As a current Intern with Eden Scott, I know first hand how valuable the experience of an internship can be. If you’re going into 4th year and haven’t yet managed to secure an internship, it’s not too late but it is crucial that you try to get one, even if it’s only for a few weeks. The fact that you went out of your way to track one down will really stand out to employers upon graduation, and the reason everyone says it’s important for your knowledge and skills? That’s because it is. If there’s one piece of advice that can be given in the hunt for internships, it’s “just ask”. If you’ve got a great CV, personal website and skill set, you might make a company realise that they could benefit from an intern just as much as you would love to have the experience. Make yourself known to them, and don’t be disheartened – if at first you don’t succeed, email, phone and email some more!
Shorter term work experience placements are also a really good way to build up different types of experience throughout your final year and in the summer after graduation. This will also help you to make connections in the industry and see what company cultures you fit best with. This is an especially useful tactic if you see your future in London or another big city – living expenses for a full internship can be difficult if you can’t stay with family members or have to support yourself, but a few weeks can be manageable if done on a budget. If hostels aren’t your thing, Room for Tea offers an alternative by connecting those with spare rooms in London with people coming from out of town for internships and placements.
Graduate Schemes vs Entry Level Roles
When it comes to grad schemes, it’s best to follow the mantra “apply early, apply often”. Before the applications can start though, you need to know the lay of the land. For example, for 2015 some schemes won’t open until January of that year, whereas others have a deadline of October 2014 – just a month after you’ve returned to Uni. If you’ve already decided on an industry you want to be a part of upon graduation, now is the time to sit down with a trusty spreadsheet and get organised. Even a column of the company name, the deadline and a link to the application page/mechanism will make you feel a little more on top of things.
If you haven’t gotten to that stage yet, dedicate a few days to completely immerse yourself in the world of grad schemes.

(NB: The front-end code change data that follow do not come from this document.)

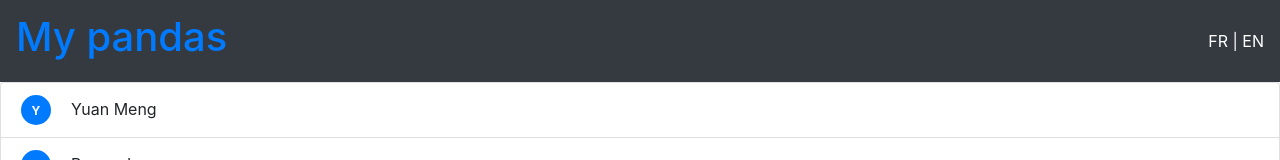
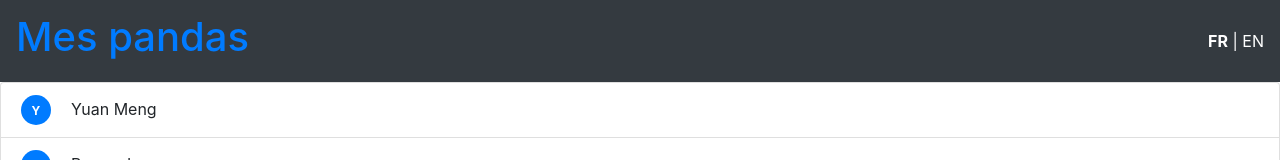
Before and after one commit to chawax/tp-my-pandas, a React (Create React App) app: page / in a window 1280 px wide. Shown: the top 160 px of the page. Built offline with nearby package versions, Linux system fonts and the light colour scheme; data requests are answered from the project's data file.

Commit message:
Changement de langue

```diff
--- a/src/components/Header/index.tsx
+++ b/src/components/Header/index.tsx
@@ -1,10 +1,26 @@
 import React, { useCallback } from 'react';
+import { useTranslation } from 'react-i18next';
 import { Link } from 'react-router-dom';
 import { Nav, Navbar, NavbarBrand } from 'reactstrap';
-import { useTranslation } from 'react-i18next';
 
-const Header: React.FC = () => {
-  const { t, i18n } = useTranslation();
+const styles = {
+  languageEnabled: {
+    cursor: 'pointer',
+    fontWeight: 'bold',
+  },
+  languageDisabled: {
+    cursor: 'pointer',
+    fontWeight: 'normal',
+  },
+};
+
+type ChooseLanguageProps = {
+  code: string;
+  label: string;
+};
+
+const ChooseLanguage = (props: ChooseLanguageProps) => {
+  const { i18n } = useTranslation();
 
   const handleChangeLanguage = useCallback(
     (language: string) => {
@@ -13,6 +29,25 @@ const Header: React.FC = () => {
     [i18n],
   );
 
+  const style: React.CSSProperties =
+    i18n.language === props.code
+      ? (styles.languageEnabled as React.CSSProperties)
+      : (styles.languageDisabled as React.CSSProperties);
+
+  return (
+    <span
+      style={style}
+      onClick={() => {
+        handleChangeLanguage(props.code);
+      }}
+    >
+      {props.label}
+    </span>
+  );
+};
+
+const Header: React.FC = () => {
+  const { t } = useTranslation();
   return (
     <Navbar color="dark" expand="md" className="d-flex justify-content-between">
       <Link to="/">
@@ -21,23 +56,9 @@ const Header: React.FC = () => {
         </NavbarBrand>
       </Link>
       <Nav style={{ color: 'white' }}>
-        <span
-          style={{ cursor: 'pointer' }}
-          onClick={() => {
-            handleChangeLanguage('fr');
-          }}
-        >
-          FR
-        </span>
+        <ChooseLanguage code="fr" label="FR" />
         &nbsp;|&nbsp;
-        <span
-          style={{ cursor: 'pointer' }}
-          onClick={() => {
-            handleChangeLanguage('en');
-          }}
-        >
-          EN
-        </span>
+        <ChooseLanguage code="en" label="EN" />
       </Nav>
     </Navbar>
   );
--- a/src/i18n/index.ts
+++ b/src/i18n/index.ts
@@ -10,7 +10,7 @@ const resources: any = {
 
 i18n.use(initReactI18next).init({
   resources,
-  lng: 'en',
+  lng: 'fr',
   keySeparator: '.',
   interpolation: {
     escapeValue: false,
```
Also changed, not shown: tp/TP5.md (+4 -0 lines).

Some great websites to find them include Milkround and Target Jobs, but don’t let these limit you – if there’s an industry or company that you have an interest in, add them to your spreadsheet and find out if they have a graduate scheme. If you can’t see one listed, there’s no harm in asking – some companies may not have specific graduate channels, but will still hire graduates they see potential in.
Of course, the graduate scheme route isn’t for everyone – if you would prefer to have more responsibility from the beginning and the opportunity to work your way up, then you may be more suited to an entry level role. They tend to be less structured in terms of training, mentorship and guidance, and yet this can be ideal for self starters who prefer to impress through hard work and networking.
Taking a gap year after University is the perfect opportunity to see the world and travel for an extended length of time, especially so if you are heading towards a career that doesn’t offer very much time for travel in the future.
To have the most successful gap year possible, 4th year needs to be spent saving – how much depends on where you’re going. Travelling around Asia, for example, can be relatively cost effective once the flights have been purchased, whereas America or Europe can be more expensive in terms of living costs. You might be able to work on your year abroad, but again, this must be planned well in advance to ensure you have the correct visa and haven’t missed out on any employment opportunities.
Many employers value gap years in job applications, but only if they are pitched in the right way. You don’t have to be doing something constructive with the whole time you’re away – everyone’s allowed some downtime. It is important, however, to be able to demonstate how the experience has strengthened you as a person in terms of skills, experience and global understanding, and so planning activities that you will be involved with accordingly is important to factor in.
Whether you already have your graduation journey all mapped out, or you’re leaving things a little more open ended, the most important thing to remember is to never be closed to an opportunity – you never know which path might be a shortcut to your dream future!